**WHAT YOU WILL DO**:
Write out every line below again exactly as it stands, skipping each image.

**Data items**:
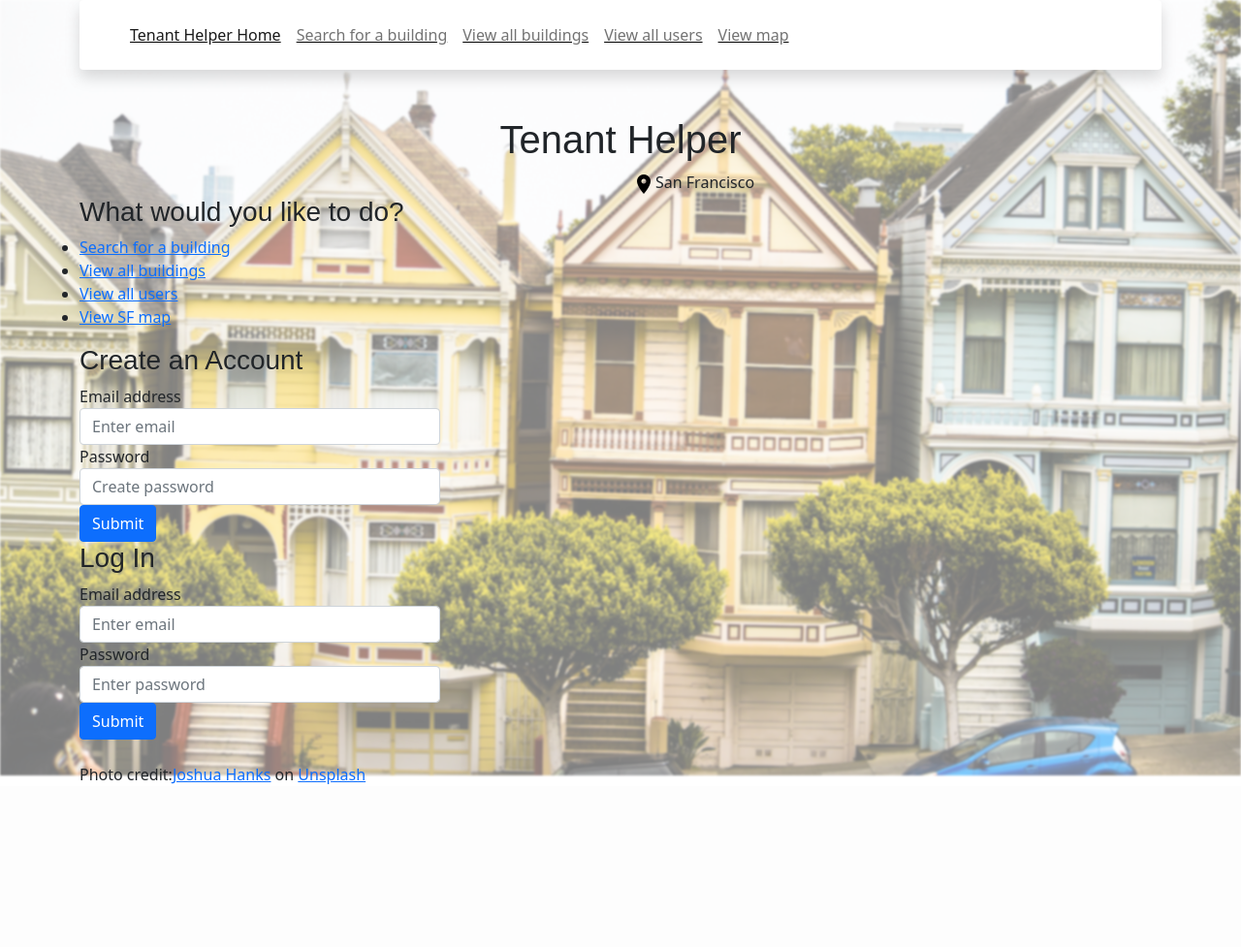
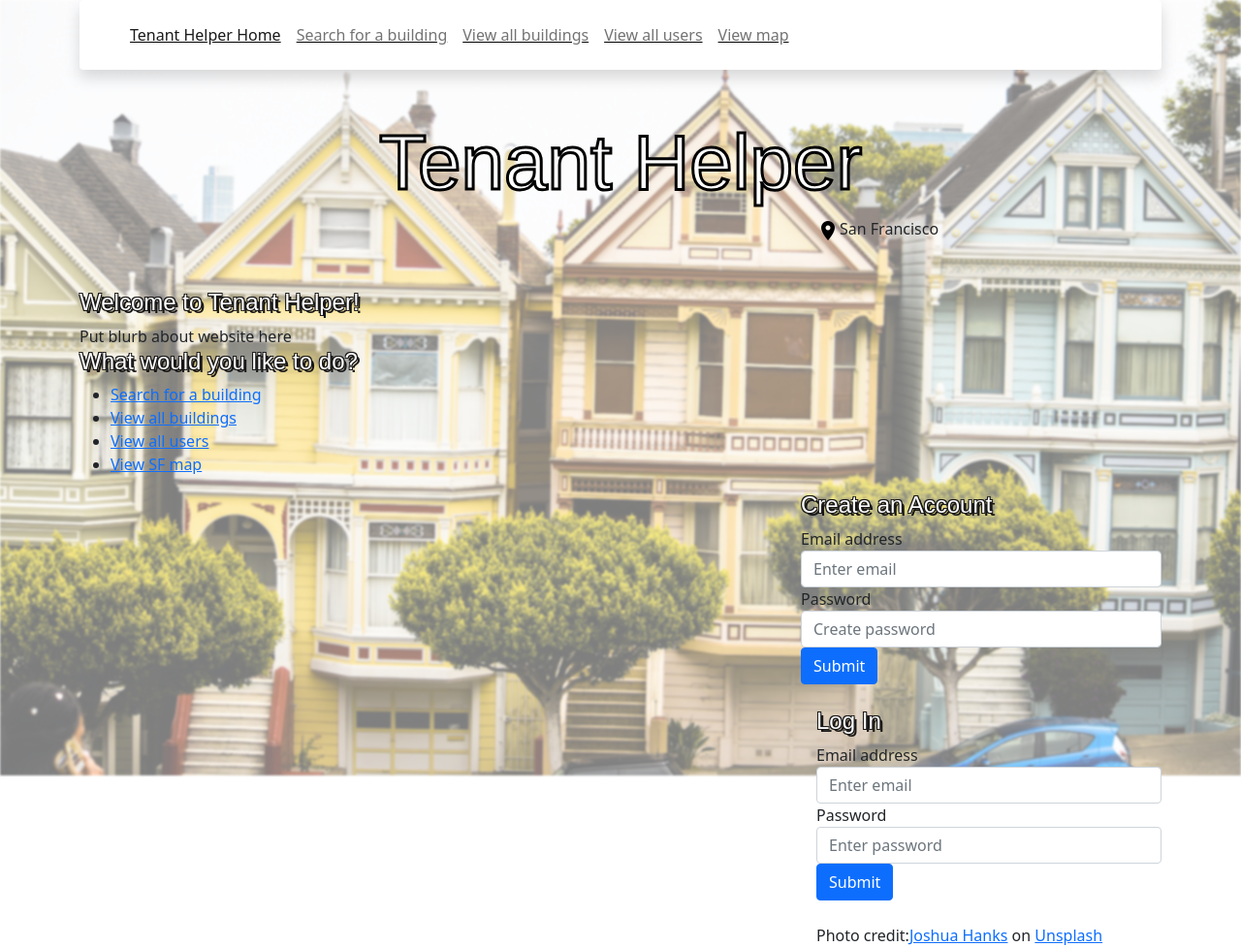
Before and after one commit to shoshlavosh/project, a Flask app: page / in a window 1280 px wide. Shown: the whole page at 97% size. Before the commit the page ends 809 px from the top, so only its background shows below. Run offline with Flask 2, Linux system fonts and the light colour scheme.

Commit message:
added outlines to headings, moved create account & login forms to the bottom right of the homepage, made the title on the homepage huge

```diff
--- a/static/css/all_buildings.css
+++ b/static/css/all_buildings.css
@@ -7,7 +7,7 @@
     top: 0;
     left: 0;
     position: absolute;
-    opacity: 0.5;
+    opacity: 0.25;
     z-index: -1;
 }
 
--- a/static/css/project.css
+++ b/static/css/project.css
@@ -13,7 +13,30 @@
 
 
 
-h1, h2, h3, h4, h5, h6 {
+h1 {
+    font-weight: bold;
     font-family: "urbanist", sans-serif;
+    color: black;
+  -webkit-text-fill-color: white; /* Will override color (regardless of order) */
+  -webkit-text-stroke-width: 3px;
+  -webkit-text-stroke-color: black;
+  /* text-shadow:
+       3px 3px 0 rgb(161, 160, 160),
+     -1px -1px 0 rgb(161, 160, 160),
+      1px -1px 0 rgb(161, 160, 160),
+      -1px 1px 0 rgb(161, 160, 160),
+       1px 1px 0 rgb(161, 160, 160); */
 
 }
+
+h2, h3, h4, h5, h6 {
+  /* font-weight: bold;  */
+    font-family: "urbanist", sans-serif;
+    color: white;
+    text-shadow:
+       3px 3px 0 rgb(24, 23, 23),
+     -1px -1px 0 rgb(24, 23, 23),
+      1px -1px 0 rgb(24, 23, 23),
+      -1px 1px 0 rgb(24, 23, 23),
+       1px 1px 0 rgb(24, 23, 23);
+}
--- a/templates/address_search.html
+++ b/templates/address_search.html
@@ -7,7 +7,7 @@
 <!-- create review form -->
 {% block body %}
 <div class="bgsearch"></div>
-<h1>Search for a Building</h1>
+<h1 class="display-5">Search for a Building</h1>
 <form action="/address_search" method='POST'>
   <div class="form-row">
     <div class="form-group col-md-2">
@@ -46,6 +46,7 @@
 Or, you can
 <a href="/buildings">view a list of all buildings</a>
 <br>
+<br>
 <footer>
   Photo credit:<a href="https://unsplash.com/@laughayette?utm_source=unsplash&utm_medium=referral&utm_content=creditCopyText">Marten Newhall</a> on <a href="https://unsplash.com/s/photos/searching?utm_source=unsplash&utm_medium=referral&utm_content=creditCopyText">Unsplash</a>
 </footer>
--- a/templates/all_buildings.html
+++ b/templates/all_buildings.html
@@ -5,7 +5,7 @@
 {% endblock %}
 {% block body %}
 <div class="bg_allbuildings"></div>
-  <h3>All Buildings By Address:</h3>
+  <h4>All Buildings By Address:</h4>
 <ul>
 {% for building in buildings %}
   <li>
--- a/templates/index.html
+++ b/templates/index.html
@@ -5,37 +5,50 @@
 {% block body %}
 <div class="bghouses"></div>
 <!-- header & paragraphs go here -->
-  <div class="row justify-content-md-center">
+  <div class="row justify-content-center">
 
-    <div class="col col-lg-auto">
-      <h1>Tenant Helper</h1>
+    <div class="col col-lg text-center">
+      <h1 class="display-1">Tenant Helper</h1>
+    </div>
+
     </div>
 
   <div class="row">
-    <div class="col">
-    </div>
-    <div class="col">
+    <div class="col-4 offset-8">
       <!-- below is a location dot icon -->
     <img src="/static/img/baseline_location_on_black_24dp2.png">San Francisco</img>
     </div>
   </div>
-
-    <h3>What would you like to do?</h3>
+    <div class="row">
+      <br>
+      </div>
+      <div class="row">
+        <br>
+        </div>
+      <div class="col">
+    <h4>Welcome to Tenant Helper!</h4>
+      <div class="textbox">
+        Put blurb about website here
+      </div>
+    <h4>What would you like to do?</h4>
     <ul>
       <li><a href="/search">Search for a building</a></li>
       <li><a href="/buildings">View all buildings</a></li>
       <li><a href="/users">View all users</a></li>
       <li><a href="/map">View SF map</a></li>
     </ul>
-
-    <h3>Create an Account</h3>
+  </div>
+    <div class="row">
+      </div>
+      <div class="col-4 offset-8">
+        <h4>Create an Account</h4>
         <form action ='/users' method='POST'>
-      <div class="form-group col-md-4">
+          <div class="form-group col">
             <label for="reg-email">Email address</label>
             <input type="email" class="form-control" id="reg-email" name="email" aria-describedby="emailHelp" placeholder="Enter email">
           </div>
 
-      <div class="form-group col-md-4">
+          <div class="form-group col">
             <label for="reg-password">Password</label>
         <input type="password" class="form-control" id="reg-password" name="password" placeholder="Create password">
           </div>
@@ -43,24 +56,31 @@
             <button type='submit' class="btn btn-primary">Submit</button>
 
         </form>
+      </div>
+      <div class="row">
+        <br>
+      </div>
+    <div class="row">
 
-    <h3>Log In</h3>
+    <div class="col-4 offset-8">
+    <h4>Log In</h4>
     <form action='/login' method='POST'>
-        <div class="form-group col-md-4">
+        <div class="form-group col">
         <label for="login-email">Email address</label>
         <input type="email" class="form-control" id="login-email" name="email" aria-describedby="emailHelp" placeholder="Enter email">
       </div>
 
-      <div class="form-group col-md-4">
+      <div class="form-group col">
         <label for="login-password">Password</label>
     <input type="password" class="form-control" id="login-password" name="password" placeholder="Enter password">
       </div>
 
         <button type='submit' class="btn btn-primary">Submit</button>
     </form>
-  </div>
     <br>
     <footer>
       Photo credit:<a href="https://unsplash.com/@jhanks787?utm_source=unsplash&utm_medium=referral&utm_content=creditCopyText">Joshua Hanks</a> on <a href="https://unsplash.com/s/photos/san-francisco?utm_source=unsplash&utm_medium=referral&utm_content=creditCopyText">Unsplash</a>
     </footer>
+  </div>
+
 {% endblock %}
```
Lines whose indentation alone changed are shown as unchanged.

**RESULT FOR THIS EXERCISE**:
Before and after one commit to shoshlavosh/project, a Flask app: page / in a window 1280 px wide. Shown: the whole page at 97% size. Before the commit the page ends 809 px from the top, so only its background shows below. Run offline with Flask 2, Linux system fonts and the light colour scheme.

Commit message:
added outlines to headings, moved create account & login forms to the bottom right of the homepage, made the title on the homepage huge

```diff
--- a/static/css/all_buildings.css
+++ b/static/css/all_buildings.css
@@ -7,7 +7,7 @@
     top: 0;
     left: 0;
     position: absolute;
-    opacity: 0.5;
+    opacity: 0.25;
     z-index: -1;
 }
 
--- a/static/css/project.css
+++ b/static/css/project.css
@@ -13,7 +13,30 @@
 
 
 
-h1, h2, h3, h4, h5, h6 {
+h1 {
+    font-weight: bold;
     font-family: "urbanist", sans-serif;
+    color: black;
+  -webkit-text-fill-color: white; /* Will override color (regardless of order) */
+  -webkit-text-stroke-width: 3px;
+  -webkit-text-stroke-color: black;
+  /* text-shadow:
+       3px 3px 0 rgb(161, 160, 160),
+     -1px -1px 0 rgb(161, 160, 160),
+      1px -1px 0 rgb(161, 160, 160),
+      -1px 1px 0 rgb(161, 160, 160),
+       1px 1px 0 rgb(161, 160, 160); */
 
 }
+
+h2, h3, h4, h5, h6 {
+  /* font-weight: bold;  */
+    font-family: "urbanist", sans-serif;
+    color: white;
+    text-shadow:
+       3px 3px 0 rgb(24, 23, 23),
+     -1px -1px 0 rgb(24, 23, 23),
+      1px -1px 0 rgb(24, 23, 23),
+      -1px 1px 0 rgb(24, 23, 23),
+       1px 1px 0 rgb(24, 23, 23);
+}
--- a/templates/address_search.html
+++ b/templates/address_search.html
@@ -7,7 +7,7 @@
 <!-- create review form -->
 {% block body %}
 <div class="bgsearch"></div>
-<h1>Search for a Building</h1>
+<h1 class="display-5">Search for a Building</h1>
 <form action="/address_search" method='POST'>
   <div class="form-row">
     <div class="form-group col-md-2">
@@ -46,6 +46,7 @@
 Or, you can
 <a href="/buildings">view a list of all buildings</a>
 <br>
+<br>
 <footer>
   Photo credit:<a href="https://unsplash.com/@laughayette?utm_source=unsplash&utm_medium=referral&utm_content=creditCopyText">Marten Newhall</a> on <a href="https://unsplash.com/s/photos/searching?utm_source=unsplash&utm_medium=referral&utm_content=creditCopyText">Unsplash</a>
 </footer>
--- a/templates/all_buildings.html
+++ b/templates/all_buildings.html
@@ -5,7 +5,7 @@
 {% endblock %}
 {% block body %}
 <div class="bg_allbuildings"></div>
-  <h3>All Buildings By Address:</h3>
+  <h4>All Buildings By Address:</h4>
 <ul>
 {% for building in buildings %}
   <li>
--- a/templates/index.html
+++ b/templates/index.html
@@ -5,37 +5,50 @@
 {% block body %}
 <div class="bghouses"></div>
 <!-- header & paragraphs go here -->
-  <div class="row justify-content-md-center">
+  <div class="row justify-content-center">
 
-    <div class="col col-lg-auto">
-      <h1>Tenant Helper</h1>
+    <div class="col col-lg text-center">
+      <h1 class="display-1">Tenant Helper</h1>
+    </div>
+
     </div>
 
   <div class="row">
-    <div class="col">
-    </div>
-    <div class="col">
+    <div class="col-4 offset-8">
       <!-- below is a location dot icon -->
     <img src="/static/img/baseline_location_on_black_24dp2.png">San Francisco</img>
     </div>
   </div>
-
-    <h3>What would you like to do?</h3>
+    <div class="row">
+      <br>
+      </div>
+      <div class="row">
+        <br>
+        </div>
+      <div class="col">
+    <h4>Welcome to Tenant Helper!</h4>
+      <div class="textbox">
+        Put blurb about website here
+      </div>
+    <h4>What would you like to do?</h4>
     <ul>
       <li><a href="/search">Search for a building</a></li>
       <li><a href="/buildings">View all buildings</a></li>
       <li><a href="/users">View all users</a></li>
       <li><a href="/map">View SF map</a></li>
     </ul>
-
-    <h3>Create an Account</h3>
+  </div>
+    <div class="row">
+      </div>
+      <div class="col-4 offset-8">
+        <h4>Create an Account</h4>
         <form action ='/users' method='POST'>
-      <div class="form-group col-md-4">
+          <div class="form-group col">
             <label for="reg-email">Email address</label>
             <input type="email" class="form-control" id="reg-email" name="email" aria-describedby="emailHelp" placeholder="Enter email">
           </div>
 
-      <div class="form-group col-md-4">
+          <div class="form-group col">
             <label for="reg-password">Password</label>
         <input type="password" class="form-control" id="reg-password" name="password" placeholder="Create password">
           </div>
@@ -43,24 +56,31 @@
             <button type='submit' class="btn btn-primary">Submit</button>
 
         </form>
+      </div>
+      <div class="row">
+        <br>
+      </div>
+    <div class="row">
 
-    <h3>Log In</h3>
+    <div class="col-4 offset-8">
+    <h4>Log In</h4>
     <form action='/login' method='POST'>
-        <div class="form-group col-md-4">
+        <div class="form-group col">
         <label for="login-email">Email address</label>
         <input type="email" class="form-control" id="login-email" name="email" aria-describedby="emailHelp" placeholder="Enter email">
       </div>
 
-      <div class="form-group col-md-4">
+      <div class="form-group col">
         <label for="login-password">Password</label>
     <input type="password" class="form-control" id="login-password" name="password" placeholder="Enter password">
       </div>
 
         <button type='submit' class="btn btn-primary">Submit</button>
     </form>
-  </div>
     <br>
     <footer>
       Photo credit:<a href="https://unsplash.com/@jhanks787?utm_source=unsplash&utm_medium=referral&utm_content=creditCopyText">Joshua Hanks</a> on <a href="https://unsplash.com/s/photos/san-francisco?utm_source=unsplash&utm_medium=referral&utm_content=creditCopyText">Unsplash</a>
     </footer>
+  </div>
+
 {% endblock %}
```
Lines whose indentation alone changed are shown as unchanged.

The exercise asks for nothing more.